He stretched it out. The announcement was very loud, perhaps even a bit enthusiastic. The Green Heron had returned to his winter home at the salt marsh while I was gone, and appeared surprised to see me. As I walked closer, he repeated the announcement.
An Anhinga, who was resting down by the water almost right below him, joined the choir. She’s baaack!
All eyes were on me. Well, almost. Even the Mayor interrupted his hunt, walked closer, nailed his eyes on me and gave me a nod.
The young Mourning Dove checked on me too from her high vantage point. Approvingly, I thought.
Miss Rosa was still sleeping in her ‘bedroom’, heavily curtailed by leafy greens. She opened her eyes. I’m afraid my approach had woken her up.
The Reddish Egret, who had been fishing in the shallows nearby, performed his signature dance. Shake, Baby, Shake. What a royal reception!
Even two of the ducklings, who had left the salt marsh merely four months ago marching behind their Mama, came to say hi. They had grown a lot. And they had started in diving school. I saw a few more siblings further away.
But not all residents joined the welcome party. The young Great Blue Heron didn’t really care to see me back. We have some history, as some of you will remember. I noticed he might have been in a fight as he had a flap of skin hanging under his chin. I wished him speedy recovery.
And the Yellow-crowned Night Heron didn’t pay any attention to me either. But I didn’t take it personally. He might have been hunting all night and was now looking for some peace and quiet.
His cousin, the Black-crowned Night Heron, was present too and peeked out from the tall grass. He was simply shy. And soon he flew up into a tree to sleep for the day.
I walked to the beach-end of the marsh and found two Great Egrets hunting together. Beautiful.

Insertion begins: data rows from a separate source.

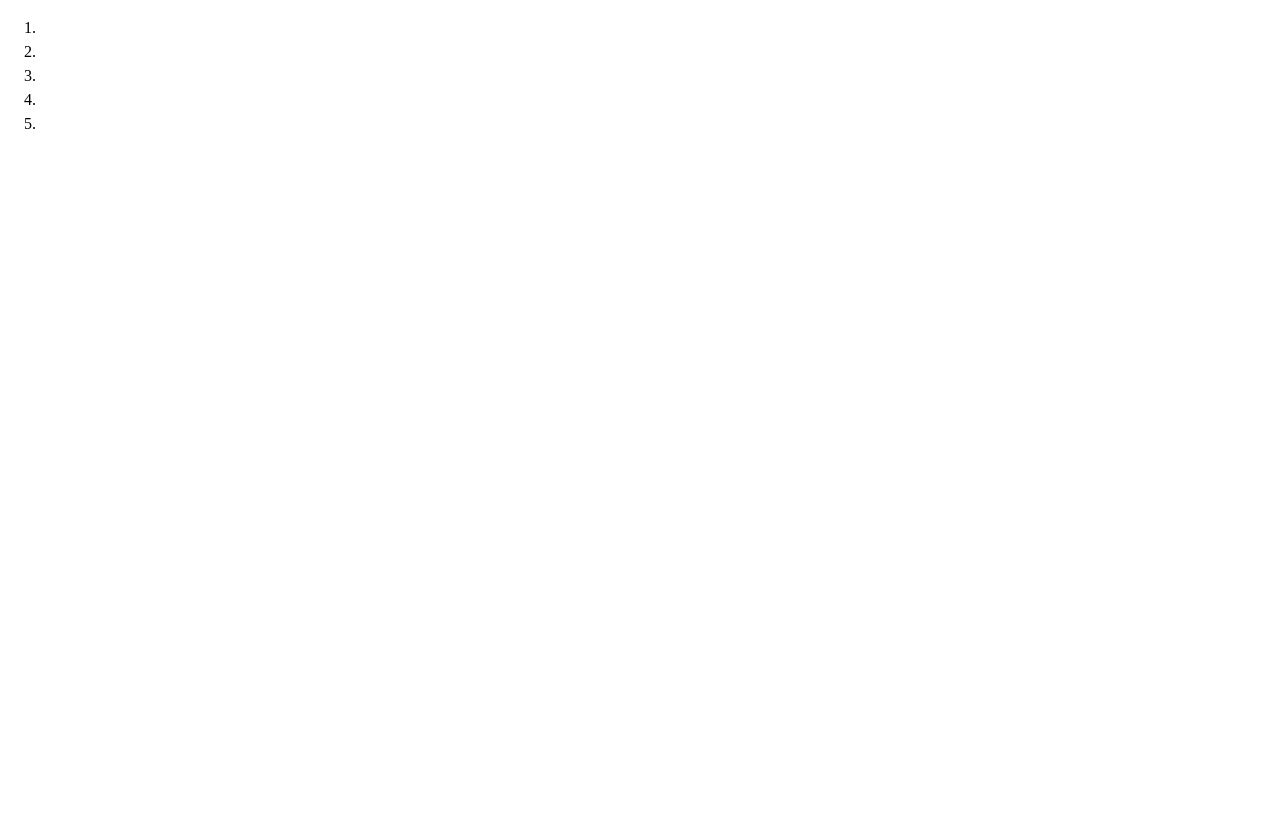
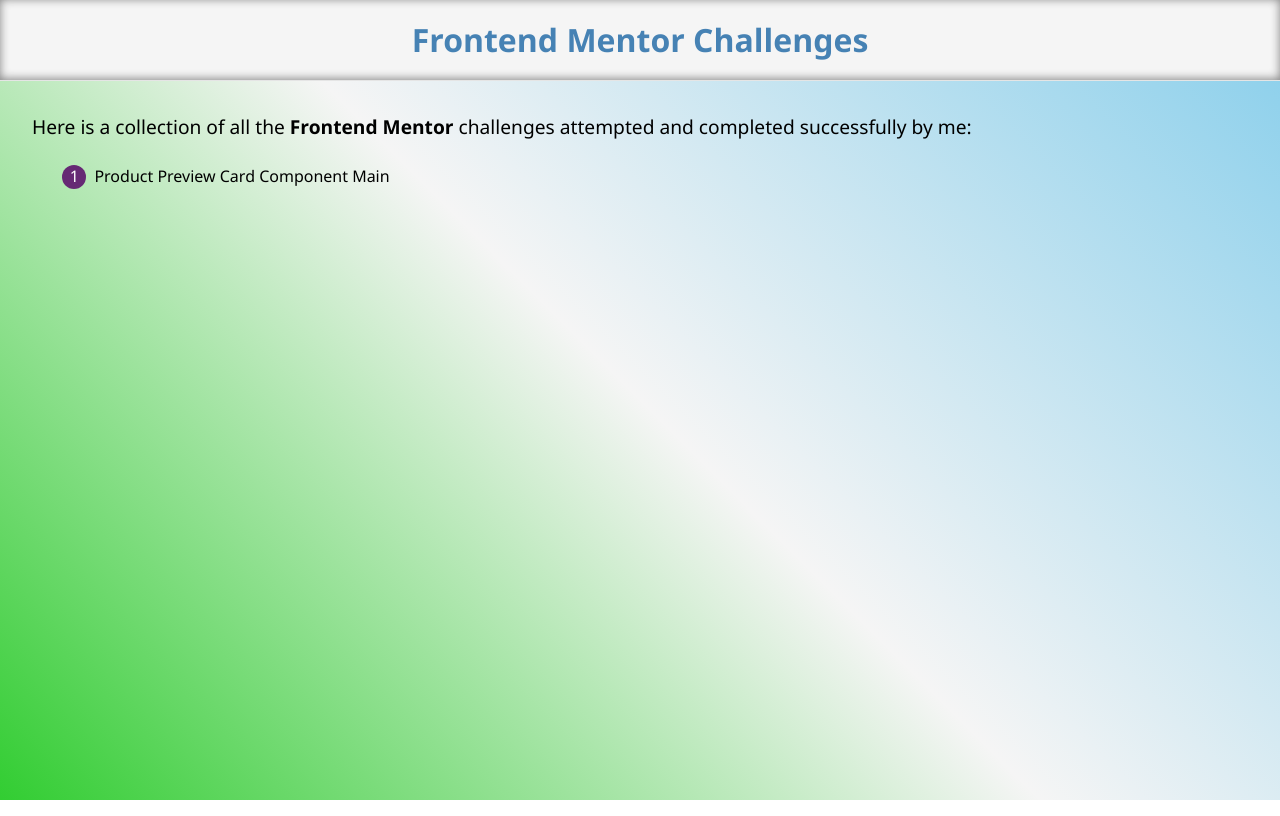
Before and after one commit to SaiSridhar783/frontend-mentor, a website: page index.html in a window 1280 px wide. Drawn offline with Linux system fonts and the light colour scheme.

Commit message:
First challenge and some index styling

```diff
--- /dev/null
+++ b/Starters/product-preview-card-component-main/style-guide.md
@@ -0,0 +1,35 @@
+# Front-end Style Guide
+
+## Layout
+
+The designs were created to the following widths:
+
+- Mobile: 375px
+- Desktop: 1440px
+
+## Colors
+
+### Primary
+
+- Dark cyan: hsl(158, 36%, 37%)
+- Cream: hsl(30, 38%, 92%)
+
+### Neutral
+
+- Very dark blue: hsl(212, 21%, 14%)
+- Dark grayish blue: hsl(228, 12%, 48%)
+- White: hsl(0, 0%, 100%)
+
+## Typography
+
+### Body Copy
+
+- Font size (paragraph): 14px
+
+### Font
+
+- Family: [Montserrat](https://fonts.google.com/specimen/Montserrat)
+- Weights: 500, 700
+
+- Family: [Fraunces](https://fonts.google.com/specimen/Fraunces)
+- Weights: 700
--- a/index.html
+++ b/index.html
@@ -6,24 +6,16 @@
 		<meta name="viewport" content="width=device-width, initial-scale=1.0" />
 		<title>Frontend Mentor Challenges - Index</title>
 		<link rel="stylesheet" href="css/main.css" />
+		<script type="text/javascript" src="index.js" defer></script>
 	</head>
 	<body>
-		<ol>
-			<li class="list__item">
-				<a href="/html/" target="_blank" rel="noopener noreferrer"></a>
-			</li>
-			<li class="list__item">
-				<a href="/html/" target="_blank" rel="noopener noreferrer"></a>
-			</li>
-			<li class="list__item">
-				<a href="/html/" target="_blank" rel="noopener noreferrer"></a>
-			</li>
-			<li class="list__item">
-				<a href="/html/" target="_blank" rel="noopener noreferrer"></a>
-			</li>
-			<li class="list__item">
-				<a href="/html/" target="_blank" rel="noopener noreferrer"></a>
-			</li>
-		</ol>
+		<header>
+			<h1>Frontend Mentor Challenges</h1>
+		</header>
+		<p class="intro">
+			Here is a collection of all the <b>Frontend Mentor</b> challenges
+			attempted and completed successfully by me:
+		</p>
+		<ol id="content__list"></ol>
 	</body>
 </html>
--- /dev/null
+++ b/index.js
@@ -0,0 +1,14 @@
+const arr = ["product-preview-card-component-main"];
+const contentElement = document.getElementById("content__list");
+
+arr.map((challenge) => {
+	const li = document.createElement("li");
+	const title = challenge
+		.split("-")
+		.join(" ")
+		.replace(/\w\S*/g, function (txt) {
+			return txt.charAt(0).toUpperCase() + txt.slice(1).toLowerCase();
+		});
+	li.innerHTML = `<a href="Starters/${challenge}/index.html">${title}</a>`;
+	contentElement.appendChild(li);
+});
--- a/scss/main.scss
+++ b/scss/main.scss
@@ -17,6 +17,7 @@
 dl,
 dd {
 	margin: 0;
+	font-family: "Segoe UI", Tahoma, Geneva, Verdana, sans-serif;
 }
 
 /* Remove list styles on ul, ol elements with a list role, which suggests default styling will be removed */
@@ -72,3 +73,59 @@
 		scroll-behavior: auto !important;
 	}
 }
+
+header {
+	display: flex;
+	justify-content: center;
+	align-items: center;
+	padding: 1rem;
+	background-color: #f5f5f5;
+	border-bottom: 1px solid #e5e5e5;
+	box-shadow: inset 0 -1px 10px gray;
+	color: steelblue;
+}
+
+.intro {
+	padding: 2rem 2rem 0;
+	font-size: 1.2rem;
+}
+
+ol {
+	list-style: none;
+	padding: 1rem;
+	margin: 0;
+	counter-reset: list-counter;
+}
+
+li {
+	counter-increment: list-counter;
+	padding: 0.4rem;
+	border-radius: 8px;
+	display: inline-block;
+	margin-left: 2.5rem;
+	&::before {
+		content: counter(list-counter);
+		background: #662974;
+		width: 1.5rem;
+		height: 1.5rem;
+		border-radius: 50%;
+		display: inline-block;
+		line-height: 1.4rem;
+		color: white;
+		text-align: center;
+		margin-right: 0.5rem;
+	}
+
+	&:hover {
+		background-color: #f5f5f5;
+	}
+}
+
+a {
+	text-decoration: none;
+	color: #000000;
+}
+
+body {
+	background-image: linear-gradient(225deg, skyblue, #f5f5f5, limegreen);
+}
```
Also changed, not shown: Starters/product-preview-card-component-main/index.html (added, +36 -0 lines), Starters/product-preview-card-component-main/README-template.md (added), Starters/product-preview-card-component-main/README.md (added), Starters/product-preview-card-component-main/design/active-states.jpg (added), Starters/product-preview-card-component-main/design/desktop-design.jpg (added), Starters/product-preview-card-component-main/design/desktop-preview.jpg (added), Starters/product-preview-card-component-main/design/mobile-design.jpg (added), Starters/product-preview-card-component-main/images/favicon-32x32.png (added), Starters/product-preview-card-component-main/images/icon-cart.svg (added), Starters/product-preview-card-component-main/images/image-product-desktop.jpg (added), Starters/product-preview-card-component-main/images/image-product-mobile.jpg (added), css/main.css, 2 other files.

And a little Snowy Egret who was fishing alone. She soon decided to move onto the bay side and took off while I was watching her.
I was delighted to see so many feathered friends on my first walk! But where were the Ospreys? The nest was empty – and in great need of repair. Unfortunately the ground is too soft right now to allow a big vehicle to come close to the nest. That will have to wait for a bit longer.
I walked around the marsh. Then sat on ‘my’ bench to drink some water. It was hot already. I waited. A squirrel in the tree above came down to check me out.
I noticed the Anhinga was still there, now drying her wings in the light breeze. And letting her latest catch, the drama of which I had obviously missed, go down smoothly.
Suddenly I heard friendly osprey speak in the sky. Mama Sandy was flying above the marsh with Papa Stanley. Yes! Both of them were around and seemed to be doing fine.
I discovered there was a third Osprey flying with them too. One with slightly orange-colored eyes and white tips on the flying feathers. A juvenile.
I looked at all the pictures I snapped of this young Osprey, and while I can’t be absolutely sure, I think it might have been Lady Cawcaw! She was discussing something with her papa. Maybe getting tips on good fishing spots. That’s when Papa Stanley’s gift arrived. A beautiful flight feather came dangling down and landed on the grass just a few feet from where I was standing. I picked it up. And now have this 14 inches long ‘treasure’ in a small vase in my office, his molting gift.
While I was watching the Ospreys, Miss Rosa had decided it was time for breakfast. She had come out from her hideout and was looking for food.
And the Reddish Egret had recovered from our first meeting and was hunting again with great determination.
I was delighted by the reception orchestrated by the salt marsh residents. So many of them were present on that beautiful morning last Saturday.
It may take a few days before we see such a glorious sunrise again as we are currently bracing for the impacts from a high grade tropical storm, hopefully not a hurricane, expected to brush our area tomorrow night and Thursday. I am hoping all our feathered friends will find shelter to keep them safe. Greetings from all of us.